Today, however, and while the country is facing another recession, it seems that acceleration efforts are focusing on legislative work as well. A bill recently submitted to parliament by Energy and Environment Minister Kostis Hatzidakis includes two regulations, which are seen as moving in the right direction. If they are implemented (a long-term problem of the Greek state), they will then be able to significantly accelerate licensing procedures.
As stated in the bill, "in our country today environmental permitting lasts 6 to 8 years when in other EU countries it lasts from 100 to 150 days, something which has consequences on attracting investment and job creation. This law sets strict deadlines and stipulates that among other things, services such as the forestry and archaeology offices - which often delay the process - will be called upon to go to the Central Council for Environmental Licensing (with representatives from 7 ministries) to explain the delays when they occur. This way cases will wind up quickly - either positively or negatively - and investors will not suffer for years for no reason."
This is regulation comes on top of a corresponding one, which was legislated last fall, also by the Ministry of Environment. Based on this, it is stipulated that if an ancient site is found in a large investment, the Archaeological Service must, within a maximum of sixty days, clarify exactly how it will be protected, without stopping the project.
This way, a time limit was introduced and businesses ceased to be at the mercy of uncontrolled dates, something which is reinforced by the 45-day institution, which is the maximum period within which a service must issue an opinion on investments (if it fails to do this, the officials involved will be subject to administrative penalties). According to market officials, for this regulation to work, on the one hand, the public administration needs to be adequately staffed, on the other hand, investors will need to fully provide all necessary information in the files submitted.
Another article included in the environmental bill under consideration concerns the participation of certified private appraisers in the licensing process.
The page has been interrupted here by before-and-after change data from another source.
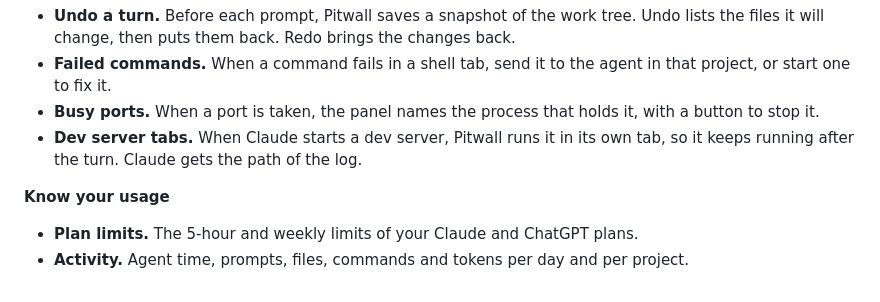
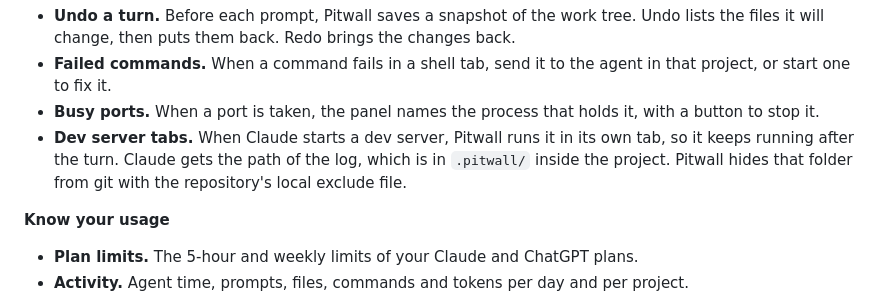
Before and after one commit to vvojciech/pitwall, a Markdown page: README.md, the part around the change printed below. GitHub-like rendering.

```diff
--- a/README.md
+++ b/README.md
@@ -53,7 +53,8 @@ this for Ghostty.
 - **Busy ports.** When a port is taken, the panel names the process that holds it, with a
   button to stop it.
 - **Dev server tabs.** When Claude starts a dev server, Pitwall runs it in its own tab, so it
-  keeps running after the turn. Claude gets the path of the log.
+  keeps running after the turn. Claude gets the path of the log, which is in `.pitwall/` inside
+  the project. Pitwall hides that folder from git with the repository's local exclude file.
 
 **Know your usage**
 
```
Also changed, not shown: other parts of README.md (+1 -1 lines), CHANGELOG.md (+15 -0 lines), docs/images/panel.png, 10 other files.
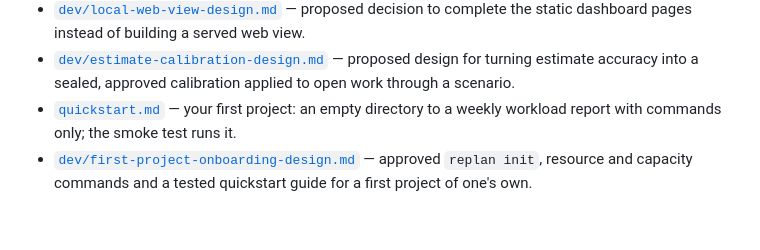
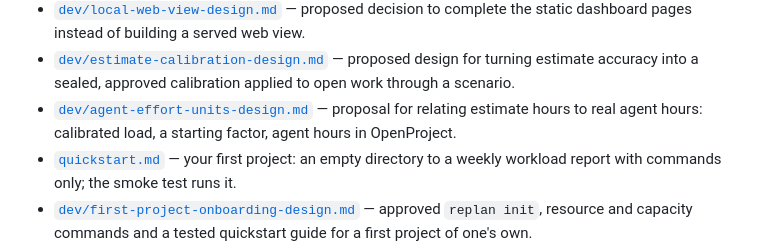
Before and after one commit to kogriv/replan, a Markdown page: docs/README.md, the part around the change. Rendered like a GitHub page; blank space fills up the shorter version.

Commit message:
docs(estimates): propose how estimate hours relate to real agent hours
Co-Authored-By: Claude Opus 5.5 <noreply@anthropic.com>
Claude-Session: https://claude.ai/code/session_01VUgVfQmSEmyY54r5uLBNKy

```diff
--- a/docs/README.md
+++ b/docs/README.md
@@ -196,6 +196,9 @@ Project-level entry points:
 - [`dev/estimate-calibration-design.md`](dev/estimate-calibration-design.md)
   — proposed design for turning estimate accuracy into a sealed, approved
   calibration applied to open work through a scenario.
+- [`dev/agent-effort-units-design.md`](dev/agent-effort-units-design.md) —
+  proposal for relating estimate hours to real agent hours: calibrated load,
+  a starting factor, agent hours in OpenProject.
 - [`quickstart.md`](quickstart.md) — your first project: an empty directory
   to a weekly workload report with commands only; the smoke test runs it.
 - [`dev/first-project-onboarding-design.md`](dev/first-project-onboarding-design.md)
```
Also changed, not shown: docs/dev/agent-effort-units-design.md (added, +120 -0 lines).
This regulation sets the framework for the involvement of private appraisers in the environmental licensing process so that further progress is achieved. This law will be followed by a presidential decree, which will determine their qualifications and controls applicable.
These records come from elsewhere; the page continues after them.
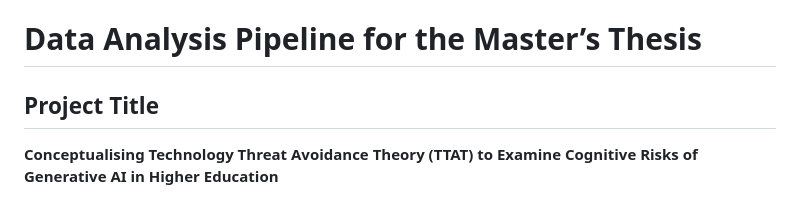
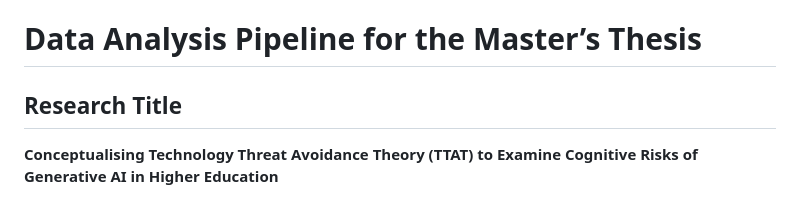
Before and after one commit to twt808/MIS_Thesis_Data_Analysis, a Markdown page: README.md, the part around the change. GitHub-like rendering.

```diff
--- a/README.md
+++ b/README.md
@@ -1,6 +1,6 @@
 # Data Analysis Pipeline for the Master’s Thesis
 
-## Project Title
+## Research Title
 
 **Conceptualising Technology Threat Avoidance Theory (TTAT) to Examine Cognitive Risks of Generative AI in Higher Education**
 
```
Meanwhile, at the end of March, following a joint ministerial decision, the Technical Chamber of Greece undertook another important reform, which was introduced in recent months: the Digital Map, an innovative institution, where the goal is to introduce in a single platform, where all the data available to the state on land is gathered.
This platform will be free to individuals and investors so that they can know in advance if an area of interest is forestland or of particular archaeological significance. The goal is that with the press of a button, and without needing to visit any relevant public services, those interested can be informed about data such as building conditions, land uses, settlement boundaries, forest areas, archeological sites, protected areas, etc.
The start will be made with the Hellinikon investment, which is estimated to enter a full implementation phase in the last quarter of the year. With the casino issue settled, which was one of the latest prerequisites for signing the contract between the Greek government and Lamda Development, the project's development is expected to accelerate. Some preliminary work has already begun in the area, which will be intensified in the coming months.